• _Required work_:
For the data below, please report each line where the word "context" is found.

• _Entries shown_:
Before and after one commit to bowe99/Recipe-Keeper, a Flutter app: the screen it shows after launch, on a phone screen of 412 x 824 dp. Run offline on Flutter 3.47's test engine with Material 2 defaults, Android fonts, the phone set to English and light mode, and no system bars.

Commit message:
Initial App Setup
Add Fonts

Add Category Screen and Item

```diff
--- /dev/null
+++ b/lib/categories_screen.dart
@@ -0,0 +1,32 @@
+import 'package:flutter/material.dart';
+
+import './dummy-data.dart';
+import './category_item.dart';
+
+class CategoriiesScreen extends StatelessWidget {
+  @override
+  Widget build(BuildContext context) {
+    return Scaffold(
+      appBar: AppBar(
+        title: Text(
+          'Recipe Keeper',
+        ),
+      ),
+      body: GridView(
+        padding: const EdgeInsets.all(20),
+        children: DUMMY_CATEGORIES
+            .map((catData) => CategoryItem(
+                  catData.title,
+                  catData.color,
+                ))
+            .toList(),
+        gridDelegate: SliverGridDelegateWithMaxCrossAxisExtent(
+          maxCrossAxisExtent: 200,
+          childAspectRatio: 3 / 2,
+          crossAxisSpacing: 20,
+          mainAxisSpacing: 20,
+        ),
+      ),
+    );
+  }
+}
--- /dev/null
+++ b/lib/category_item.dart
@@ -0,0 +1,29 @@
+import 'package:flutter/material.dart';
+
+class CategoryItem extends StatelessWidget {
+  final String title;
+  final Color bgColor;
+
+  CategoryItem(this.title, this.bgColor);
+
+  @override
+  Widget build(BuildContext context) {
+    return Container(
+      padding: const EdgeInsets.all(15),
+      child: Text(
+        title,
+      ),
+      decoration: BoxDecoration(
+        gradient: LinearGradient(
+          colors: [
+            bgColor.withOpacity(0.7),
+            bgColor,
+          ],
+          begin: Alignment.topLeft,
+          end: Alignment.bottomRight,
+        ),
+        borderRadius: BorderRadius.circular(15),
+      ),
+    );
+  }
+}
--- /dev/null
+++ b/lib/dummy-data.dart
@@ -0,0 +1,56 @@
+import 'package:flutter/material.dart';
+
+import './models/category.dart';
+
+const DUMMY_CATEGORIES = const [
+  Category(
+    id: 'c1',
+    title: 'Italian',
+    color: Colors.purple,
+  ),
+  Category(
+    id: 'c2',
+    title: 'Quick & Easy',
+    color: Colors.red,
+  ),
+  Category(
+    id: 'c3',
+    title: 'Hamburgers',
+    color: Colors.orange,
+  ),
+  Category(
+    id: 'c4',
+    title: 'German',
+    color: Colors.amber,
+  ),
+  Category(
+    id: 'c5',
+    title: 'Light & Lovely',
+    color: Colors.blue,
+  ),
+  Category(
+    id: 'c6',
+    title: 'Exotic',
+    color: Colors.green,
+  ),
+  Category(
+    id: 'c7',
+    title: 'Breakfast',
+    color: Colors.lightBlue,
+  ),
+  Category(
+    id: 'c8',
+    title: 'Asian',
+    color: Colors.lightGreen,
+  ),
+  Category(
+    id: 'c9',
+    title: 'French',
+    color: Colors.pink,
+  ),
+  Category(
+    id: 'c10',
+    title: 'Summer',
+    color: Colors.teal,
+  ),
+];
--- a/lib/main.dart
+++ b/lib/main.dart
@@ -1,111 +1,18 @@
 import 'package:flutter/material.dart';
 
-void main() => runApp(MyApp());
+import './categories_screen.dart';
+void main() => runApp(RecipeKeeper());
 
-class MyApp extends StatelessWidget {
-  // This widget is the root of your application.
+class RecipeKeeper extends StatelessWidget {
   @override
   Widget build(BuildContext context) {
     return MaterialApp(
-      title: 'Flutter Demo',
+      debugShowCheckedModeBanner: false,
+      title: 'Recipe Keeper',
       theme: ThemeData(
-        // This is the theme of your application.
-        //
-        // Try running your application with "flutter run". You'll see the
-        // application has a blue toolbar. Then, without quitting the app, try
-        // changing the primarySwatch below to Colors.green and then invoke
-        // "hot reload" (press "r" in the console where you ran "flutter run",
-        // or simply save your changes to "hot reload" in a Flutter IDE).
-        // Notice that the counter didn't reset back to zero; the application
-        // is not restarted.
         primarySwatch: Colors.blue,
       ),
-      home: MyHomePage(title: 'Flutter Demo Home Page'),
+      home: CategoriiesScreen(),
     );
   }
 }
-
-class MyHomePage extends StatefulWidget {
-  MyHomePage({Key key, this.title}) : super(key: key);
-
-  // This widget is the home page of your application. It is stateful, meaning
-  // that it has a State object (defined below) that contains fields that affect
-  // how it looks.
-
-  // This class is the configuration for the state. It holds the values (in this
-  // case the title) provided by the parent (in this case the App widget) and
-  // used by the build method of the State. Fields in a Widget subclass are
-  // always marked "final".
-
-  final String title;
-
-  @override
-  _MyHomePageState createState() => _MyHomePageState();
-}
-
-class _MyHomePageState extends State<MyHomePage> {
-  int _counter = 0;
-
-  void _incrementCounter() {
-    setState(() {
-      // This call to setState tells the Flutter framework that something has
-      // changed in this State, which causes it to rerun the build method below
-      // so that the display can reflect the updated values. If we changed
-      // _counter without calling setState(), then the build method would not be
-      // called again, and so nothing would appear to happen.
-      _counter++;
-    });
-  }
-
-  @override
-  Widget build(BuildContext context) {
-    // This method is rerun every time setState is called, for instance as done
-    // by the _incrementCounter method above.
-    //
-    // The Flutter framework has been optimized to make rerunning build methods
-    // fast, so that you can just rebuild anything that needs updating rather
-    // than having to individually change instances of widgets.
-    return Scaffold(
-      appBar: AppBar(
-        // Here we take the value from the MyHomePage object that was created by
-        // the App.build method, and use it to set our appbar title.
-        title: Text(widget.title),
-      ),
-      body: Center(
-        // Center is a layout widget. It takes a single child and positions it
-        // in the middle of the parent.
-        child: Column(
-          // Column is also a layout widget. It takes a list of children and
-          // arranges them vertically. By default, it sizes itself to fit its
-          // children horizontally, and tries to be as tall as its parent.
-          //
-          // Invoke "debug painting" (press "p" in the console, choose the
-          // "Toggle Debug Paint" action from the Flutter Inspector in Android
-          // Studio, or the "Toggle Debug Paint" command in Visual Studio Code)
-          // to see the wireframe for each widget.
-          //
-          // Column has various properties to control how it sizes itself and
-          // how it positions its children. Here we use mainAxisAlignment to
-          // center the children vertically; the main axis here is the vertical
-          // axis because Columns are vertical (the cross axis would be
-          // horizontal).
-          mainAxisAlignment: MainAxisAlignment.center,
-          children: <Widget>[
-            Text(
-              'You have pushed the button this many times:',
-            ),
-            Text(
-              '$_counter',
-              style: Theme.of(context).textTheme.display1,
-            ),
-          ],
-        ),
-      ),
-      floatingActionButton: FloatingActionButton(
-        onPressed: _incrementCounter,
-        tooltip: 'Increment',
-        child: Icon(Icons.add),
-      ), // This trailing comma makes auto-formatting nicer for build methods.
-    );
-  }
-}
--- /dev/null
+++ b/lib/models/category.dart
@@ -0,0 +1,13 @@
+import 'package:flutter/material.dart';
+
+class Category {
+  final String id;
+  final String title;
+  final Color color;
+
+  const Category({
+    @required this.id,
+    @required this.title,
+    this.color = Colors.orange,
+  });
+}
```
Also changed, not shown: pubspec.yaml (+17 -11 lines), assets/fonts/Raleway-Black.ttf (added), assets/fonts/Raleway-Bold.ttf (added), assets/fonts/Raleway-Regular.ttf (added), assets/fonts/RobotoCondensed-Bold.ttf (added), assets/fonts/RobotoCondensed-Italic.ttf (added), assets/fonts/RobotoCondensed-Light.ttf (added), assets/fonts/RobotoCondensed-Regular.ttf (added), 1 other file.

...

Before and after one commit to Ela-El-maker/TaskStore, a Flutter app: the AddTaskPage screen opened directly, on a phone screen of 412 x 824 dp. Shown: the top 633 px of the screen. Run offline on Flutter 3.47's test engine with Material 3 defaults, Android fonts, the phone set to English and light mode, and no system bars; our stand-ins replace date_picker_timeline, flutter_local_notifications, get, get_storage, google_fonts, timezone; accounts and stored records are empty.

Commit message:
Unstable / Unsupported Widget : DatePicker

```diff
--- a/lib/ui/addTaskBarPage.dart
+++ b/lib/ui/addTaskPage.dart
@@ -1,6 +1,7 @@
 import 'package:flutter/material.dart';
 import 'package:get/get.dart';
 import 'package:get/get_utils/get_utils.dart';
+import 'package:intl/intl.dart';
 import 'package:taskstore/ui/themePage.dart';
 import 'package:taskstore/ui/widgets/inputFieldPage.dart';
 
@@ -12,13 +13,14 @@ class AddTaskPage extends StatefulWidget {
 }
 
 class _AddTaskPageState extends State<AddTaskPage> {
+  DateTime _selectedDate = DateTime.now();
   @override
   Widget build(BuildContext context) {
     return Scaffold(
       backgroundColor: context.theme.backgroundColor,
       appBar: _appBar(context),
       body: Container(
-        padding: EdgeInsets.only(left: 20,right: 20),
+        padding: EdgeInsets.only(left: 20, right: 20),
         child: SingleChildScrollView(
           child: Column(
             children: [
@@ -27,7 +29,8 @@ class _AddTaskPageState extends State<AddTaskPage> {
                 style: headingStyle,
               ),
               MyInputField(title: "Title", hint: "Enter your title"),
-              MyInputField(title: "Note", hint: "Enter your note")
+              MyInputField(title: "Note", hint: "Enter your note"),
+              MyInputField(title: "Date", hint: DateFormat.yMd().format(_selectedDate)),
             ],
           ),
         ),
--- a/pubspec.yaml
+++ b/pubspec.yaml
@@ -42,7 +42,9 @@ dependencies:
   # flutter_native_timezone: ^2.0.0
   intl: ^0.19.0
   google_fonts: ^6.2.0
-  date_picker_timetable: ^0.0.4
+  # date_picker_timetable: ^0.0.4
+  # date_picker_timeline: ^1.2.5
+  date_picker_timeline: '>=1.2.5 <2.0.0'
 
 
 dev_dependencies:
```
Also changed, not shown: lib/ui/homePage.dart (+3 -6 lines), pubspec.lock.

---

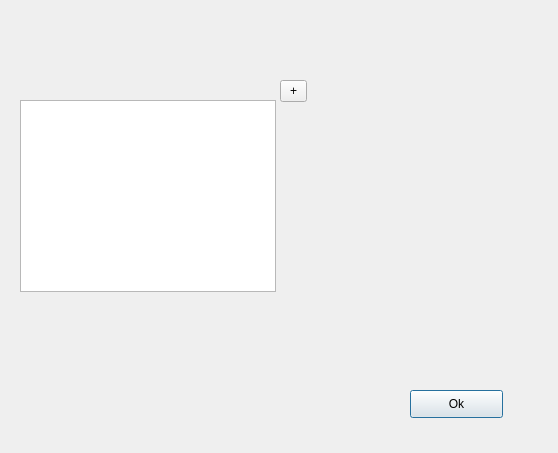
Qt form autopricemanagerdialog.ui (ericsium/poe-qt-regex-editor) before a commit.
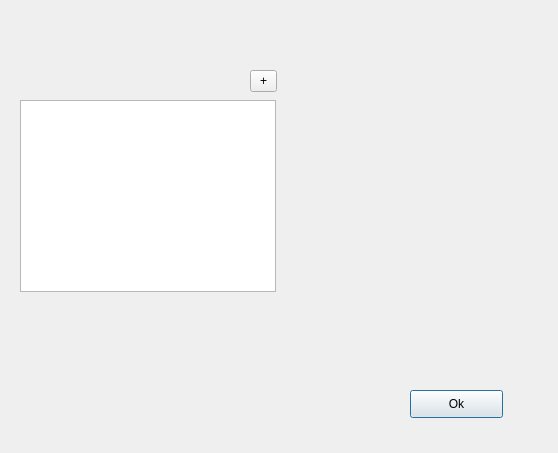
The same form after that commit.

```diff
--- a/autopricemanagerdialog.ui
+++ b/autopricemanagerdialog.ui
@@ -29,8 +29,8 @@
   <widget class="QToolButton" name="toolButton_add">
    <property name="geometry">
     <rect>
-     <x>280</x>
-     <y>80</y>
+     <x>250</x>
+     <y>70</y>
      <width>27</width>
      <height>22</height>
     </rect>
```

• _Exercise answer_:
+  Widget build(BuildContext context) {
+  Widget build(BuildContext context) {
   Widget build(BuildContext context) {
-  Widget build(BuildContext context) {
-              style: Theme.of(context).textTheme.display1,
   Widget build(BuildContext context) {
       backgroundColor: context.theme.backgroundColor,
       appBar: _appBar(context),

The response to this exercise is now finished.